We went back the next week and she had gained around 2-3 ounces. Not horrible, but not great. So, we were instructed to come back again in a few days. Again, she gained very minimal weight. At this appointment they suggested a formula change. We tried a version that worked well on our oldest daughter, and it did not seem to make a huge difference.
We also found that if we went over a certain amount of ounces, she would throw it all up. This is extremely frustrating after you just worked so hard to feed your baby, and then they throw it all up. So, it was always a balancing act of giving her “just the right amount”. Yet, when we went back for the check, she was still barely gaining weight.
After about a month of weekly weight checks, the doctor began discussing next steps. She was concerned there could be a medical issue and began discussing testing to ensure her bowels were working properly.
The only odd part is that she displayed zero signs of discomfort, fusiness, being hungry, sick, etc. She was perfectly happy and content. My oldest daughter who was also a huge baby ended up being pretty small and petite. She was always in the bottom percentiles. So, our pediatrician did keep that in mind.
We also discussed the spitting up further. We came to the conclusion that she might actually have something called “silent reflux”. It is essentially where milk bubbles up enough in their throat to be uncomfortable, but not enough for them to actually spit up constantly. It made sense why she would eat so little and want to stop.
Our pediatrician ended up prescribing a reflux medicine and also recommended a formula change again. We moved over to our formula with “added rice starch”. Essentially, it is a formula with a much thicker consistency so it settles better in their stomach. We did have to buy a formula mixer that mixed it really well and made it easier to pour. Highly recommend it and have it linked here or you can visit our product page!
Would you believe it? It actually began working.
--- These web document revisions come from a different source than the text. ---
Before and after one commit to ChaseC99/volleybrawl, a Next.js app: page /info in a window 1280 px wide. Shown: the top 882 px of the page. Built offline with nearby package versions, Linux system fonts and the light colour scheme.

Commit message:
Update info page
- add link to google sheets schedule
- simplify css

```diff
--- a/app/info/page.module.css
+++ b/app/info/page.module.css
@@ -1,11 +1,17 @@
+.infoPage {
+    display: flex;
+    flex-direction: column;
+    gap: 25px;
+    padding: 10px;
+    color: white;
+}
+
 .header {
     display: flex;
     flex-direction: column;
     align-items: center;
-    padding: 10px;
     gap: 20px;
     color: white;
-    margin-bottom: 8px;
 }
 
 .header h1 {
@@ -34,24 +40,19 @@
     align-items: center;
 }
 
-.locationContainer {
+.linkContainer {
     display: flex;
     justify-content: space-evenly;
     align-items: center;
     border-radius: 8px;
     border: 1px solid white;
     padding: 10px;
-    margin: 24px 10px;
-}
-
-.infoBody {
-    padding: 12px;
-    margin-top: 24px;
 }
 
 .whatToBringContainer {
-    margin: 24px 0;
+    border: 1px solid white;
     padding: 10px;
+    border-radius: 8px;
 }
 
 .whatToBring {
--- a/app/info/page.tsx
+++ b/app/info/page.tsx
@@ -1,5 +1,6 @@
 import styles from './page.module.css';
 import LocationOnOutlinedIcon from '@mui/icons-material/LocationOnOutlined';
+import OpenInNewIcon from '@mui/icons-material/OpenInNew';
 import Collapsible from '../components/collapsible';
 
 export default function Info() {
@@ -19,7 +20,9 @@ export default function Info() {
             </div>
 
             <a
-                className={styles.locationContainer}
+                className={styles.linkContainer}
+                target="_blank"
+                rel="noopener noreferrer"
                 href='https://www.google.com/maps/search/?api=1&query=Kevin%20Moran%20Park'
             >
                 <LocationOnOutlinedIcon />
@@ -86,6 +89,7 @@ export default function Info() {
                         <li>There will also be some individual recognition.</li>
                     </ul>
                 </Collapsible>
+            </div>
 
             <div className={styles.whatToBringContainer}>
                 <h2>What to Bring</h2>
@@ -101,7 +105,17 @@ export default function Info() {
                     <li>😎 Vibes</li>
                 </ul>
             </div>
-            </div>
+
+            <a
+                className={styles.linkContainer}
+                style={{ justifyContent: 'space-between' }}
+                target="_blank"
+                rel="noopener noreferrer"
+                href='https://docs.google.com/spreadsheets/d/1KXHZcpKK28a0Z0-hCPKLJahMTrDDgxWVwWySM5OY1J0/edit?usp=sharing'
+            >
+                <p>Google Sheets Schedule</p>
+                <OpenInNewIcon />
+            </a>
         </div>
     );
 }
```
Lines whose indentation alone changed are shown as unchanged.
After a month of doing this, we began to see much steadier weight gains. They were not huge, but again, Logan was still thriving. She was hitting every other milestone. The pediatrician began to lean on the side of “that is just her genetic make-up” versus her having a medical issue.
Logan is now a thriving 1.5 year old. She is still an itty bitty little thing. We constantly get comments on how light she is. However, she eats more food than her toddler sister half the time!
Weight checks are super scary, frustrating, and punch in the stomach. You feel like you should be able to feed your baby, and sometimes, it just is not that easy. I will say, it does get better. I also want to tell you to trust your gut. If you feel like something is wrong, make sure to speak up! We never felt like something was actually wrong with her, but we obviously would have done whatever our pediatrician recommended.
I hope that if anything, this post brings some momma a little bit of peace. Infant weight checks are common. You are doing a fantastic job and just know that everyone has your baby’s best interest at heart.